After all of the faux hedonism over the weekend, it was nice to see a statue of Pan. This was my favourite photo of the trip.

Friday, 4 March 2011

top of Germany to the depths of Augustiner

This was the Zugspitzbahn, which we rode almost to the top of the Zugpitze. Thanks to the transportation museum, I learned all about the technology that makes this possible. Not going to bore you with the details, but it is rather interesting that this train's been running like this since the early 20th Century.

This is Michael looking out at the summit of the Zugspitze. Although he was very impressed and kept talking about how much he enjoyed it for the next several days, it was a bit too cold and windy for him up there. We had to get back inside and quickly.

The border with Austria runs right across the top of the mountain, so here's Michael standing with my friend Jeff before they stroll into Austria. There's a restaurant from each country up there, but we'd had so much German food over the last few days. We decided to dine with the Austrians. It was a great choice. Not only was it delicious, but here was our view:

Don't ever let it be said that Michael isn't willing to try new things. Especially when the new things include new varieties of Strudel. This is Mohnstrudel (poppy seed) and Topfenstrudel (a bit like a mix of batter and less-sweet cheesecake). He certainly prefers Applestrudel, but these were a nice change of pace.

He would've gone straight to the dessert, but ate a huge plate of a meat selection beforehand. Michael desperately wanted to order Apple Strudel again, but I convinced him to try something new. If you read the ingredients and how it's prepared (Dampfnudel), you'll understand immediately that Michael loved it.

This was the Augustiner Keller where we had a fantastic meal. Michael was thrilled to eat down there, and he informed me that this was definitely something he wouldn't have wanted to miss.

Tomorrow we catch the train to Cologne for Carnival. Although the title of this blog says I'm in Bavaria, this'll be an exception where I talk about another part of Germany.

Earlier in the day, we were at the concentration camp memorial in Dachau. There's an entire blogpost on that one, but I just don't know how to start talking about it. Another time. But after a very difficult several hours looking at and imagining the horrors that took place, we had a beautiful sunset. This was the nicest photo I could get of it.

Tuesday, 1 March 2011

monkeys and transport

Not only did we walk through the English Garden yesterday (Here's Michael in front of the Chinese Tower), but we walked along the Isar River all the way to the Munich Zoo (Tierpark Hellabrunn).

As much as we enjoyed the baboons, the dogs were completely entranced. Here's Ella having a moment. When Louis started to bark, we had to move along. Until then, this part was quite fun.

I'm sure if you ask nicely, Michael will show you many more photos that he took from the Verkehrsmuseum (transportation museum), but I decided to include a photo of him standing in front of a Munich streetcar. There were some streetcars from the early 70s there, but this shot looked better.

There was a time, when we were much smaller/younger, when pulling Michael away from playing in this truck would've been much, much more difficult. He certainly enjoyed the few moments he allowed himself to daydream.

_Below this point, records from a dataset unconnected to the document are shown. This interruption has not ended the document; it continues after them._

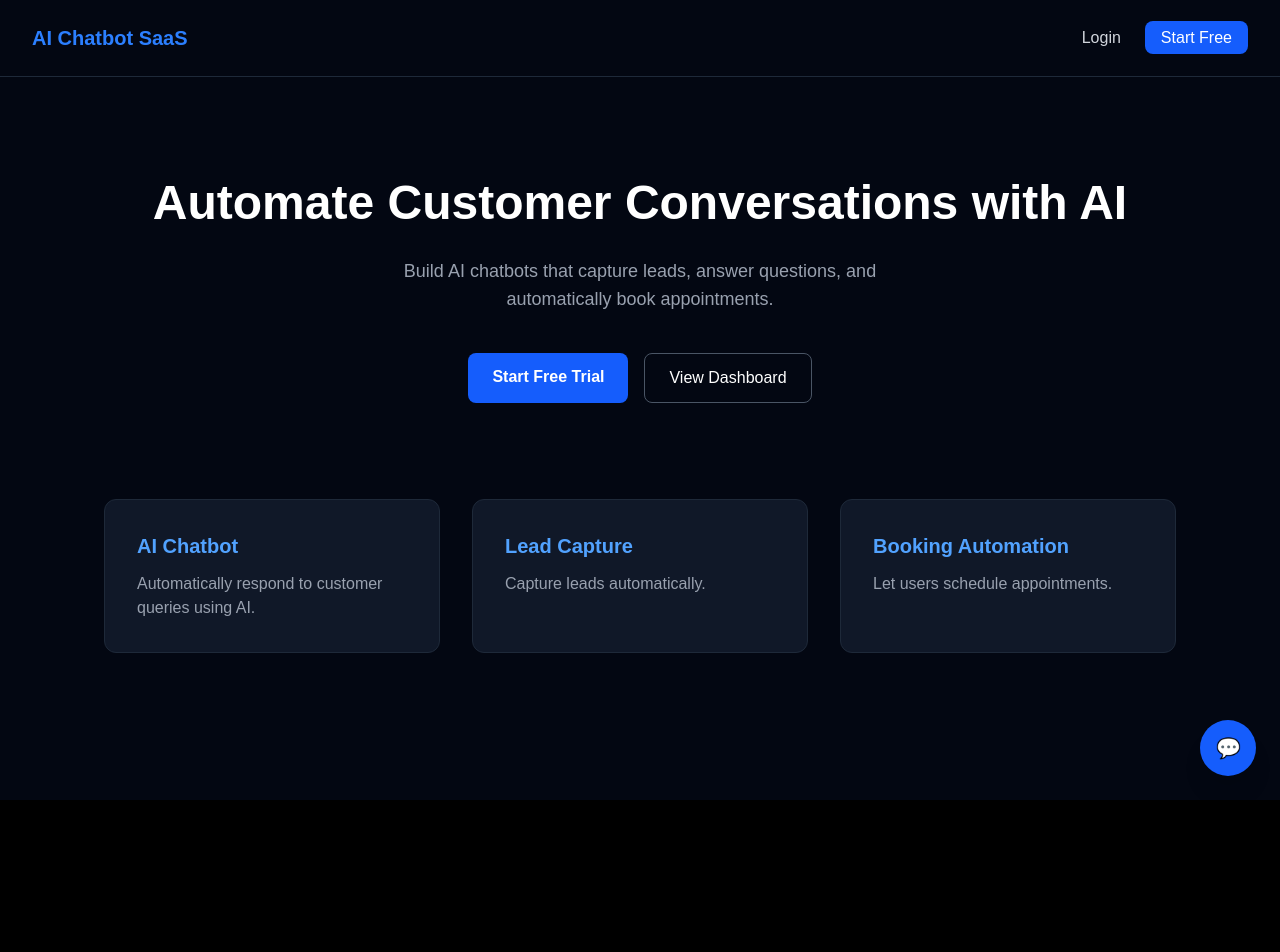
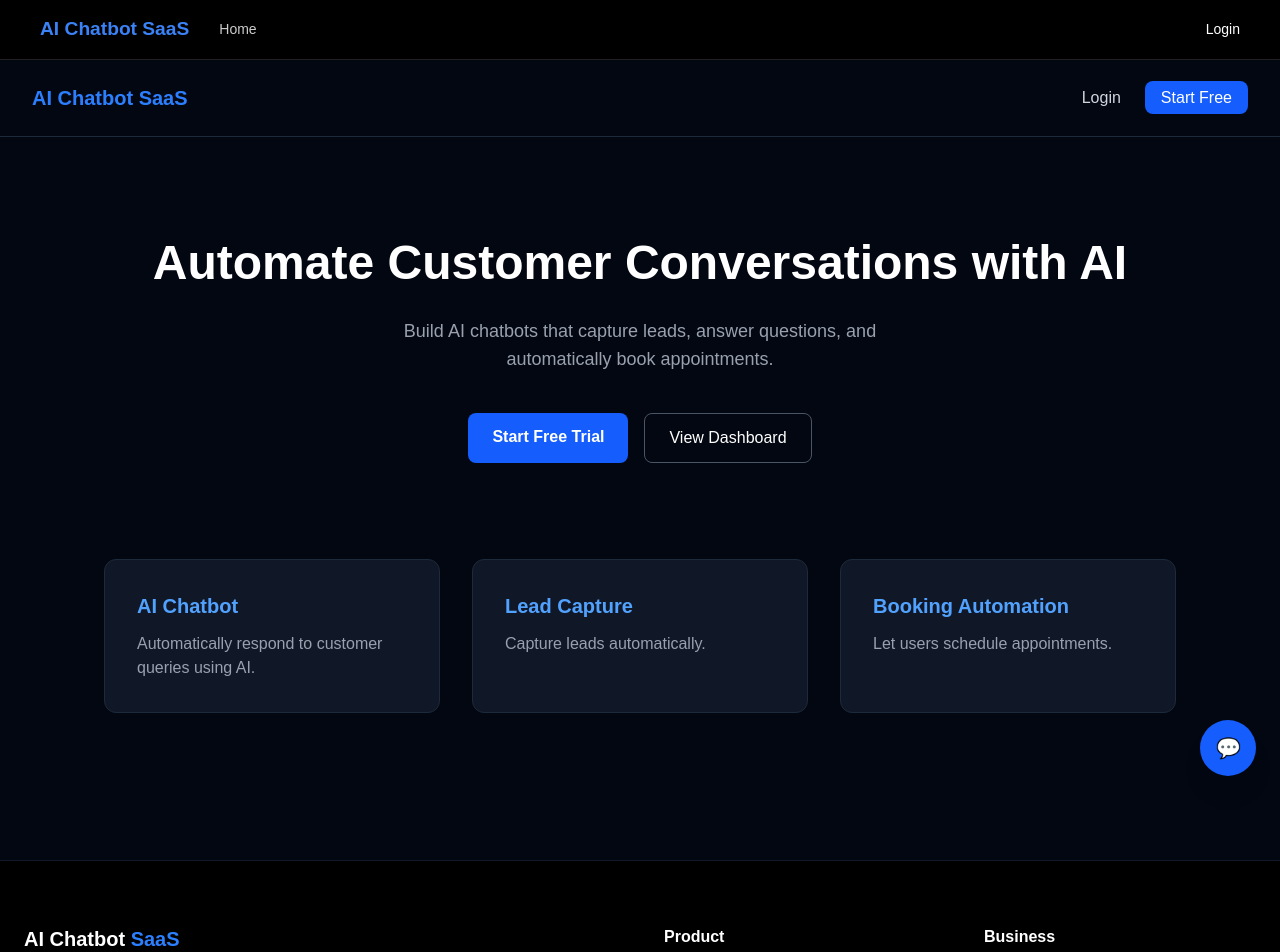
Before and after one commit to snapcartgo/ai-chatbot-saas, a Next.js app: page / in a window 1280 px wide. Shown: the top 952 px of the page. Before the commit the page ends 800 px from the top, so only its background shows below. Built offline with nearby package versions, Linux system fonts and the light colour scheme; no server answers; the database is empty.

Commit message:
Updated chatbot widget and dashboard fixes

```diff
--- a/app/layout.tsx
+++ b/app/layout.tsx
@@ -1,6 +1,7 @@
-// app/layout.tsx
 import "./globals.css";
 import type { Metadata, Viewport } from "next";
+import Footer from "./components/Footer";
+import Header from "./components/Header"; // 1. Import Header
 
 export const metadata: Metadata = {
   title: "AI Chatbot SaaS",
@@ -29,11 +30,17 @@ export default function RootLayout({
           color: "#ffffff",
           display: "flex",
           flexDirection: "column",
-          minHeight: "100vh",
+          minHeight: "100vh", // Ensures footer stays at bottom if content is short
         }}
       >
-        {/* Header and Footer REMOVED from here */}
+        {/* 2. Header stays at the top */}
+        <Header />
+
+        {/* 3. Main content fills the space */}
         <main style={{ flex: 1 }}>{children}</main>
+
+        {/* 4. Footer stays at the bottom */}
+        <Footer />
       </body>
     </html>
   );
```
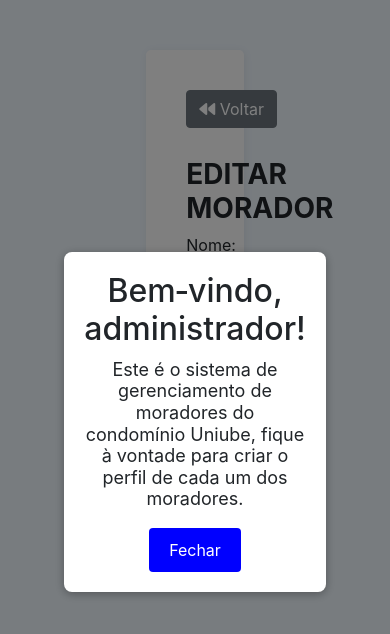
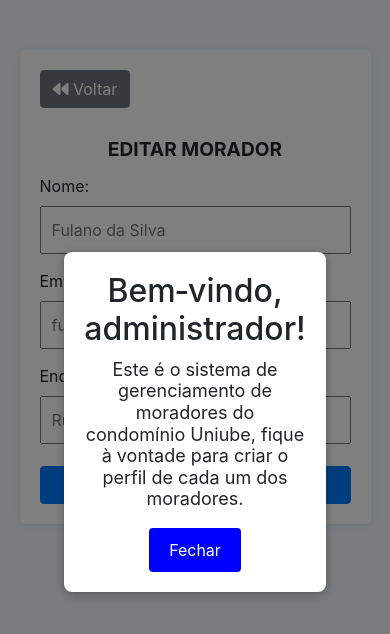
Before and after one commit to moiseszip/crud-uniube, a React (Create React App) app in the folder client/: page /update/1 in a window 390 px wide. Shown: the top 634 px of the page. Built offline with nearby package versions, Linux system fonts and the light colour scheme; no server answers.

Commit message:
design ajustado para ser responsivo

```diff
--- a/client/src/addUser/AddUser.css
+++ b/client/src/addUser/AddUser.css
@@ -1,6 +1,6 @@
 .addUser {
     background-color: white;
-    width: 25%;
+    width: 40%;
     margin: 50px auto;
     padding: 40px;
     border-radius: 5px;
@@ -14,16 +14,16 @@
 }
 
 .addUserForm .inputGroup label {
-    marign-top: 5px;
+    margin-top: 5px;
 }
 
 .addUserForm .inputGroup input {
-    margin-bottom: 5px;
+    margin-bottom: 10px;
     padding: 10px;
 }
 
 .addUserForm .inputGroup button {
-    margin-top: 8px;
+    margin-top: 12px;
 }
 
 .addUser h3 {
@@ -32,3 +32,14 @@
     font-weight: bold;
     text-transform: uppercase;
 }
+
+@media (max-width: 600px) {
+  .addUser {
+    width: 90%;
+    padding: 20px;
+  }
+
+  .addUser h3 {
+    font-size: 1.2rem;
+  }
+}
--- a/client/src/getuser/User.css
+++ b/client/src/getuser/User.css
@@ -1,30 +1,34 @@
 .userTable {
-    width: 60%;
+    width: 70%;
     margin: 50px auto;
     background-color: white;
-    padding: 50px;
+    padding: 30px;
     border-radius: 10px;
     box-shadow: 1px 1px 8px rgba(0, 0, 0, 0.1);
+    overflow-x: auto;
 }
 
 .userTable table {
     width: 100%;
     margin-top: 30px;
+    border-collapse: collapse;
 }
 
 .userTable table thead th {
     background-color: blue;
     color: white;
+    padding: 10px;
 }
 
 .userTable table tbody td {
     padding: 10px;
     text-align: center;
     vertical-align: middle;
+    border-bottom: 1px solid #ddd;
 }
 
 .actionButtons button {
-    margin: 0 10px;
+    margin: 5px;
 }
 
 .noData {
@@ -32,11 +36,12 @@
     text-align: center;
 }
 
-
 .header {
     display: flex;
     justify-content: space-between;
     align-items: center;
+    flex-wrap: wrap;
+    gap: 1rem;
 }
 
 .header h2 {
@@ -48,3 +53,25 @@
 .fa-building {
     color: blue;
 }
+
+@media (max-width: 600px) {
+  .userTable {
+    width: 95%;
+    padding: 15px;
+  }
+
+  .userTable table thead th,
+  .userTable table tbody td {
+    font-size: 0.85rem;
+    padding: 8px;
+  }
+
+  .header {
+    flex-direction: column;
+    align-items: flex-start;
+  }
+
+  .header h2 {
+    font-size: 1rem;
+  }
+}
--- a/client/src/updateUser/Update.css
+++ b/client/src/updateUser/Update.css
@@ -1,6 +1,6 @@
 .addUser {
     background-color: white;
-    width: 25%;
+    width: 40%;
     margin: 50px auto;
     padding: 40px;
     border-radius: 5px;
@@ -14,16 +14,16 @@
 }
 
 .addUserForm .inputGroup label {
-    marign-top: 5px;
+    margin-top: 5px;
 }
 
 .addUserForm .inputGroup input {
-    margin-bottom: 5px;
+    margin-bottom: 10px;
     padding: 10px;
 }
 
 .addUserForm .inputGroup button {
-    margin-top: 8px;
+    margin-top: 12px;
 }
 
 .addUser h3 {
@@ -32,3 +32,14 @@
     font-weight: bold;
     text-transform: uppercase;
 }
+
+@media (max-width: 600px) {
+  .addUser {
+    width: 90%;
+    padding: 20px;
+  }
+
+  .addUser h3 {
+    font-size: 1.2rem;
+  }
+}
```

So, he's been talking about Strudel since long before he even boarded the plane to come here. He showed fortitude in waiting as long as he did, so we made sure that this part was ticked off our list. He said it was quite good. The whipped cream had a hint of vanilla, but he admitted that it could've been a bit sweeter. The Strudel itself was worth the wait.

Outside the Jagd- und Fischermuseum (Hunting and Fishing museum)
is this very attractive wild boar statue. Can you tell which one is me?

And the last thing before we went home for the evening was a bit of Eastern European street music. Accordion, xylophone and a double bass...was really quite good. Michael couldn't help himself from donating to the cause.